Neither Indians president of baseball operations Chris Antonetti, nor Brewers assistant GM Matt Arnold would comment on the report.
On Tuesday, Antonetti addressed a variety of trade-related topics with reporters at Kauffman Stadium and said that adding catching help was not a main focus for the team at the moment. Antonetti expressed faith in the ability of Roberto Perez and Chris Gimenez to handle the catching duties in Gomes' absence.
"We've said from the beginning that we think Roberto has a chance to be a really good Major League catcher," Antonetti said. "Unfortunately, he had an injury earlier this year, but now he's back healthy and will get that opportunity to do that. It's not an area we're focused on right now. We believe in the guys that we have.
"Both Roberto and Chris have great familiarity with our pitchers and both have done a very good job of leading the staff when they've been asked to do so."
Cleveland's offensive production from the catching position has been last in the Majors this season. Perez, who missed two-plus months while recovering from a fractured right thumb, went 0-for-4 in Wednesday's 11-4 win over the Royals and is now 0-for-14 on the season. Gimenez has hit .202 in 36 games, while Gomes hit .165 in 71 games before sustaining a separated shoulder on Sunday.
Indians catchers have formed one of the game's top defensive groups, but they have hit a combined .168/.218/293. They have also posted a 33 weighted Runs Created Plus, indicating the group has played 67 percent below league average offensively.
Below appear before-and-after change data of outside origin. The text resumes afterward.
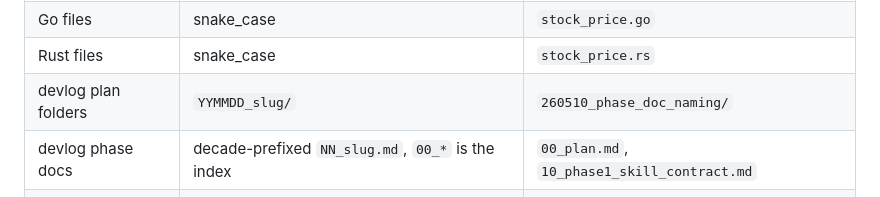
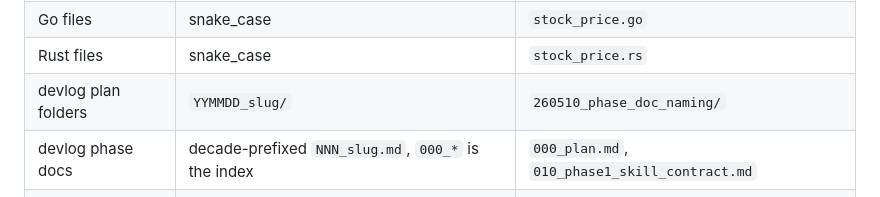
Before and after one commit to lidge-jun/pabcd_initiative, a Markdown page: skills/dev-scaffolding/SKILL.md, the part around the change. Rendered like a GitHub page.

```diff
--- a/skills/dev-scaffolding/SKILL.md
+++ b/skills/dev-scaffolding/SKILL.md
@@ -175,7 +175,7 @@ Principle: "flat until you can't" — start flat, sub-folder only when a folder
 | Go files            | snake_case            | `stock_price.go`             |
 | Rust files          | snake_case            | `stock_price.rs`             |
 | devlog plan folders | `YYMMDD_slug/`        | `260510_phase_doc_naming/` |
-| devlog phase docs   | decade-prefixed `NN_slug.md`, `00_*` is the index | `00_plan.md`, `10_phase1_skill_contract.md` |
+| devlog phase docs   | decade-prefixed `NNN_slug.md`, `000_*` is the index | `000_plan.md`, `010_phase1_skill_contract.md` |
 | Functions (JS/TS)   | camelCase             | `getStockPrice()`            |
 | Functions (Python)  | snake_case            | `get_stock_price()`          |
 | Functions (Go)      | PascalCase (exported) | `GetStockPrice()`            |
```
Also changed, not shown: skills/dev-pabcd/SKILL.md (+19 -10 lines), 1 other file.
A Brewers source said they have been fielding significant interest in Lucroy and a slew of other players, including reliever Will Smith, another player of interest to the Indians, along with fellow pitchers Jeremy Jeffress and Junior Guerra.
Beyond Smith, the Indians have also had talks with the Yankees about lefty setup man Andrew Miller and closer Aroldis Chapman. Cleveland prefers players who are under control for more than one year, though it is not ruling out adding a rental (Chapman, for example) before the Aug. 1 non-waiver Trade Deadline.
Lucroy entered Wednesday slashing .305/.362/.494 with 12 home runs, 16 doubles and 45 RBIs, and was baseball's third-most productive catcher by weighted runs created plus (123). He was an All-Star this season for the second time in his career.
Finances are not a significant factor; Lucroy's club-friendly contract pays $4 million this year and includes a $5.25 million club option for next season that is a lock to be exercised. Antonetti noted on Tuesday that the Indians are able to take on salary in trades this year. It is worth noting, however, that Gomes is under contract for $4.5 million in 2017 and signed through '19 with team options for '20 and '21.
Lucroy does have limited no-trade rights, though Arnold, who along with GM David Stearns is in his first season leading the Brewers' baseball operations, declined to confirm whether the Indians were one of the eight teams on Lucroy's no-trade list. Even if they are, that would likely be a clearable hurdle; Lucroy has said he would love to play for a contender.